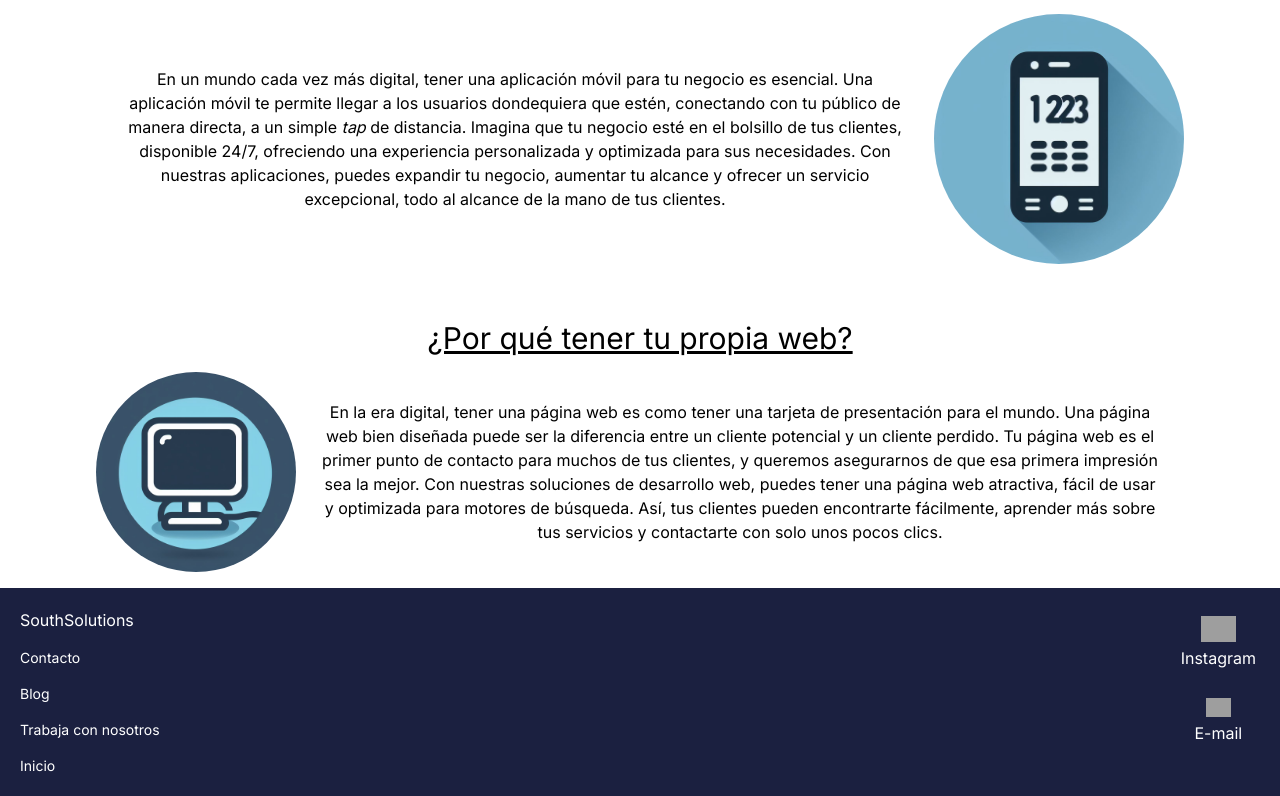
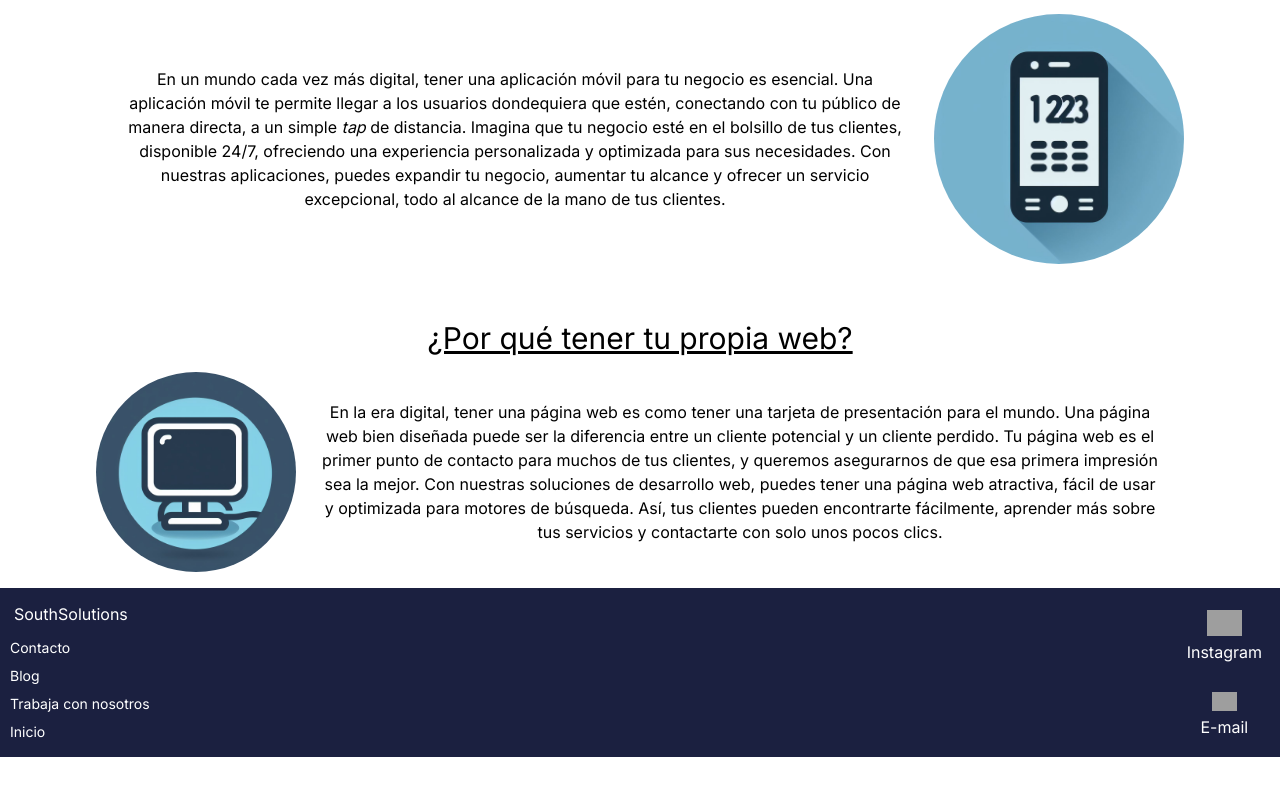
Before and after one commit to SouthSolutions/SouthSolutionsWeb, a Next.js app: page / in a window 1280 px wide. Shown: the part 891-1687 px from the top of the page. After the commit the page ends 1648 px from the top, so only its background shows below. Built offline with nearby package versions, Linux system fonts and the light colour scheme; grey boxes are pictures that could not be loaded.

Commit message:
change responsive classnames on footer

```diff
--- a/app/components/Footer/Footer.tsx
+++ b/app/components/Footer/Footer.tsx
@@ -5,7 +5,7 @@ const Footer = () => {
   return (
     <footer
       style={{ backgroundColor: "#1b2040" }}
-      className="flex justify-between p-3 w-full">
+      className="flex justify-between p-5 lg:p-1.5 w-full">
       <section>
         <ul className="text-white flex-start">
           <li className="p-2 ">
@@ -13,16 +13,16 @@ const Footer = () => {
               <h4>SouthSolutions</h4>
             </Link>
           </li>
-          <li className="text-sm p-2 rounded-[3em] hover:rounded-[3em] hover:bg-[#2babae] transition duration-200">
+          <li className="text-sm p-2 lg:p-1 rounded-[3em] hover:rounded-[3em] hover:bg-[#2babae] transition duration-200">
             <Link href="/contact">Contacto</Link>
           </li>
-          <li className="text-sm p-2 rounded-[3em] hover:rounded-[3em] hover:bg-[#2babae] transition duration-200">
+          <li className="text-sm p-2 lg:p-1 rounded-[3em] hover:rounded-[3em] hover:bg-[#2babae] transition duration-200">
             <a href="#">Blog</a>
           </li>
-          <li className="text-sm p-2 rounded-[3em] hover:rounded-[3em] hover:bg-[#2babae] transition duration-200">
+          <li className="text-sm p-2 lg:p-1 rounded-[3em] hover:rounded-[3em] hover:bg-[#2babae] transition duration-200">
             <a href="#">Trabaja con nosotros</a>
           </li>
-          <li className="text-sm p-2 rounded-[3em] hover:rounded-[3em] hover:bg-[#2babae] transition duration-200">
+          <li className="text-sm p-2 lg:p-1 rounded-[3em] hover:rounded-[3em] hover:bg-[#2babae] transition duration-200">
             <Link href="/"> Inicio </Link>
           </li>
         </ul>
```
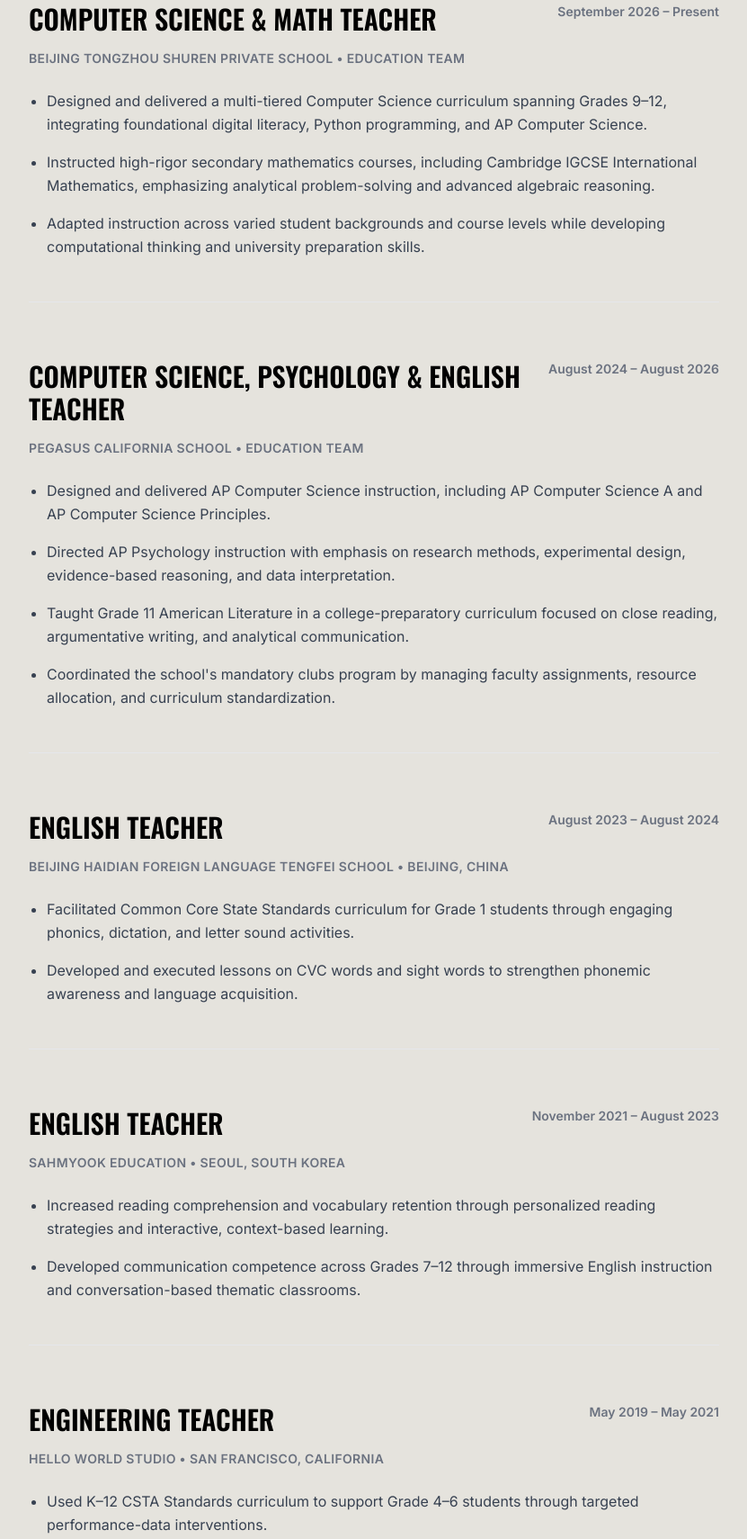
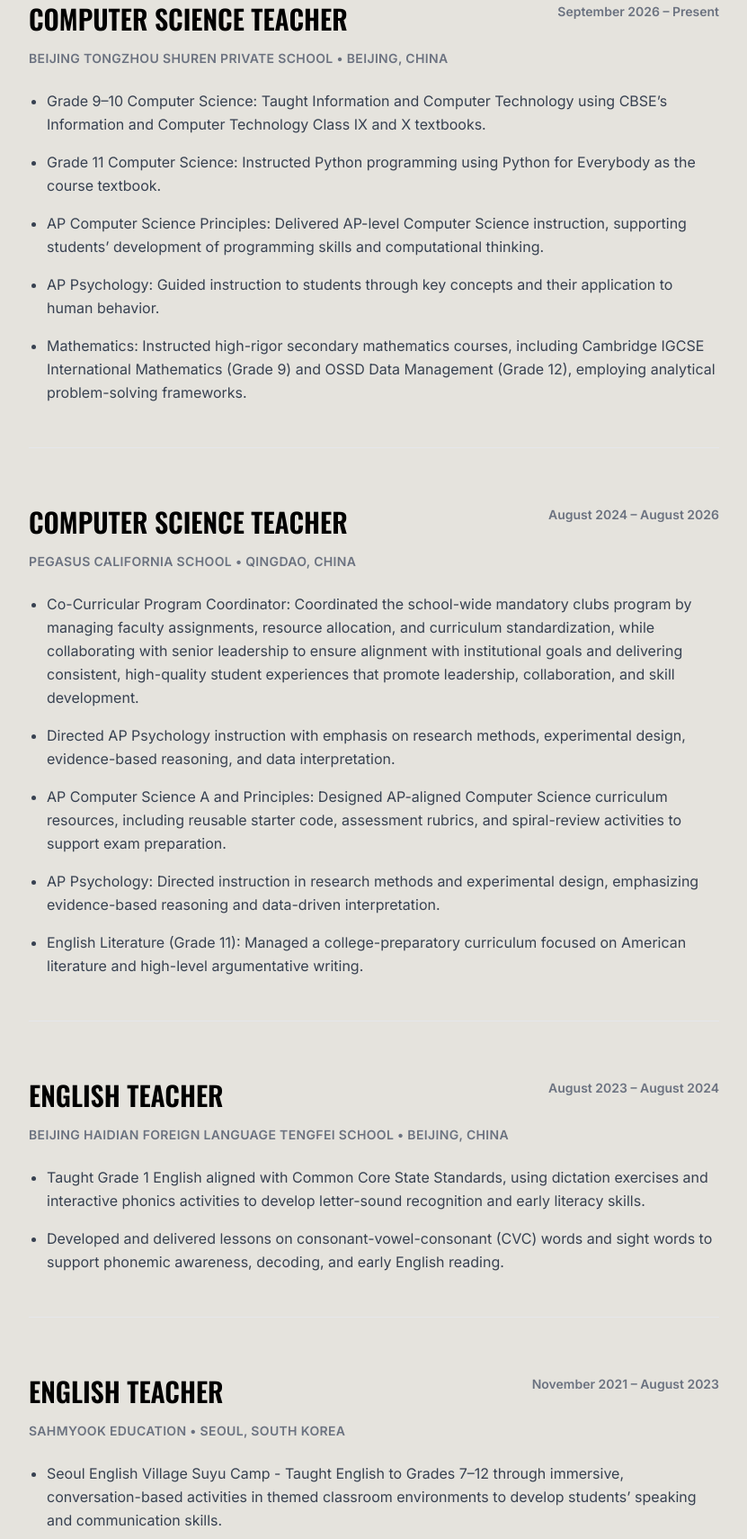
Before and after one commit to KenAustria/Web_Portfolio, a plain HTML site: page resume.html in a window 1280 px wide. Shown: the part 831-2541 px from the top of the page at 90% size, without its empty margins (432-1263 px from the left). Drawn offline with nearby package versions, Linux system fonts and the light colour scheme.

Commit message:
updated resume and added cs debugging demo

```diff
--- a/resume.html
+++ b/resume.html
@@ -217,7 +217,7 @@
                   <h3
                     class="font-display text-2xl md:text-3xl font-semibold uppercase leading-tight"
                   >
-                    Computer Science &amp; Math Teacher
+                    Computer Science Teacher
                   </h3>
 
                   <span
@@ -230,30 +230,39 @@
                 <p
                   class="text-sm font-semibold uppercase tracking-wide text-gray-500 mb-6"
                 >
-                  Beijing Tongzhou Shuren Private School • Education Team
+                  Beijing Tongzhou Shuren Private School • Beijing, China
                 </p>
 
                 <ul
                   class="space-y-4 text-base leading-relaxed text-gray-700 list-disc pl-5"
                 >
                   <li>
-                    Designed and delivered a multi-tiered Computer Science
-                    curriculum spanning Grades 9–12, integrating foundational
-                    digital literacy, Python programming, and AP Computer
-                    Science.
+                    Grade 9–10 Computer Science: Taught Information and Computer
+                    Technology using CBSE’s Information and Computer Technology
+                    Class IX and X textbooks.
                   </li>
 
                   <li>
-                    Instructed high-rigor secondary mathematics courses,
-                    including Cambridge IGCSE International Mathematics,
-                    emphasizing analytical problem-solving and advanced
-                    algebraic reasoning.
+                    Grade 11 Computer Science: Instructed Python programming
+                    using Python for Everybody as the course textbook.
                   </li>
 
                   <li>
-                    Adapted instruction across varied student backgrounds and
-                    course levels while developing computational thinking and
-                    university preparation skills.
+                    AP Computer Science Principles: Delivered AP-level Computer
+                    Science instruction, supporting students’ development of
+                    programming skills and computational thinking.
+                  </li>
+
+                  <li>
+                    AP Psychology: Guided instruction to students through key
+                    concepts and their application to human behavior.
+                  </li>
+
+                  <li>
+                    Mathematics: Instructed high-rigor secondary mathematics
+                    courses, including Cambridge IGCSE International Mathematics
+                    (Grade 9) and OSSD Data Management (Grade 12), employing
+                    analytical problem-solving frameworks.
                   </li>
                 </ul>
               </article>
@@ -266,7 +275,7 @@
                   <h3
                     class="font-display text-2xl md:text-3xl font-semibold uppercase leading-tight"
                   >
-                    Computer Science, Psychology &amp; English Teacher
+                    Computer Science Teacher
                   </h3>
 
                   <span
@@ -279,16 +288,20 @@
                 <p
                   class="text-sm font-semibold uppercase tracking-wide text-gray-500 mb-6"
                 >
-                  Pegasus California School • Education Team
+                  Pegasus California School • Qingdao, China
                 </p>
 
                 <ul
                   class="space-y-4 text-base leading-relaxed text-gray-700 list-disc pl-5"
                 >
                   <li>
-                    Designed and delivered AP Computer Science instruction,
-                    including AP Computer Science A and AP Computer Science
-                    Principles.
+                    Co-Curricular Program Coordinator: Coordinated the
+                    school-wide mandatory clubs program by managing faculty
+                    assignments, resource allocation, and curriculum
+                    standardization, while collaborating with senior leadership
+                    to ensure alignment with institutional goals and delivering
+                    consistent, high-quality student experiences that promote
+                    leadership, collaboration, and skill development.
                   </li>
 
                   <li>
@@ -298,15 +311,22 @@
                   </li>
 
                   <li>
-                    Taught Grade 11 American Literature in a college-preparatory
-                    curriculum focused on close reading, argumentative writing,
-                    and analytical communication.
+                    AP Computer Science A and Principles: Designed AP-aligned
+                    Computer Science curriculum resources, including reusable
+                    starter code, assessment rubrics, and spiral-review
+                    activities to support exam preparation.
                   </li>
 
                   <li>
-                    Coordinated the school's mandatory clubs program by managing
-                    faculty assignments, resource allocation, and curriculum
-                    standardization.
+                    AP Psychology: Directed instruction in research methods and
+                    experimental design, emphasizing evidence-based reasoning
+                    and data-driven interpretation.
+                  </li>
+
+                  <li>
+                    English Literature (Grade 11): Managed a college-preparatory
+                    curriculum focused on American literature and high-level
+                    argumentative writing.
                   </li>
                 </ul>
               </article>
@@ -340,14 +360,16 @@
                   class="space-y-4 text-base leading-relaxed text-gray-700 list-disc pl-5"
                 >
                   <li>
-                    Facilitated Common Core State Standards curriculum for Grade
-                    1 students through engaging phonics, dictation, and letter
-                    sound activities.
+                    Taught Grade 1 English aligned with Common Core State
+                    Standards, using dictation exercises and interactive phonics
+                    activities to develop letter-sound recognition and early
+                    literacy skills.
                   </li>
 
                   <li>
-                    Developed and executed lessons on CVC words and sight words
-                    to strengthen phonemic awareness and language acquisition.
+                    Developed and delivered lessons on consonant-vowel-consonant
+                    (CVC) words and sight words to support phonemic awareness,
+                    decoding, and early English reading.
                   </li>
                 </ul>
               </article>
@@ -380,15 +402,17 @@
                   class="space-y-4 text-base leading-relaxed text-gray-700 list-disc pl-5"
                 >
                   <li>
-                    Increased reading comprehension and vocabulary retention
-                    through personalized reading strategies and interactive,
-                    context-based learning.
+                    Seoul English Village Suyu Camp - Taught English to Grades
+                    7–12 through immersive, conversation-based activities in
+                    themed classroom environments to develop students’ speaking
+                    and communication skills.
                   </li>
 
                   <li>
-                    Developed communication competence across Grades 7–12
-                    through immersive English instruction and conversation-based
-                    thematic classrooms.
+                    Seoul Sahmyook Elementary School - Supported elementary
+                    students’ reading comprehension and vocabulary development
+                    through differentiated reading strategies and interactive,
+                    context-based learning activities.
                   </li>
                 </ul>
               </article>
@@ -421,14 +445,16 @@
                   class="space-y-4 text-base leading-relaxed text-gray-700 list-disc pl-5"
                 >
                   <li>
-                    Used K–12 CSTA Standards curriculum to support Grade 4–6
-                    students through targeted performance-data interventions.
+                    Applied CSTA K–12 Computer Science Standards to Grades 4–6
+                    instruction, using assessment data to identify learning gaps
+                    and guide targeted instructional interventions.
                   </li>
 
                   <li>
-                    Increased student engagement and retention through
-                    personalized mentorship, daily code reviews, and assessment
-                    analysis.
+                    Mentored students through regular code reviews and
+                    assessment analysis, providing individualized feedback to
+                    address programming difficulties and guide skill
+                    development.
                   </li>
                 </ul>
               </article>
@@ -490,18 +516,18 @@
                   class="space-y-4 text-base leading-relaxed text-gray-700 list-disc pl-5"
                 >
                   <li>
-                    Reduced codebase size by 25% through reusable component
-                    development and improved front-end architecture.
+                    Streamlined legacy websites by reducing codebase by 25%
+                    through the implementation of reusable components.
                   </li>
 
                   <li>
-                    Increased project completion rates by 10% through structured
-                    progress updates and communication.
+                    Optimized project completion rates by 10% through consistent
+                    progress updates and efficient communication.
                   </li>
 
                   <li>
-                    Translated design mockups into responsive websites with an
-                    average turnaround of two weeks per project.
+                    Transformed mockups into responsive websites with an average
+                    turnaround time of just 2 weeks per project.
                   </li>
                 </ul>
               </article>
```
Also changed, not shown: media.html (+20 -18 lines), 7 other files.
———
▶ ACTIVITY
Whenever a line of the data contains "reading", it counts; state how many such lines there are, with nothing added.

▶ WRITTEN RESPONSE
6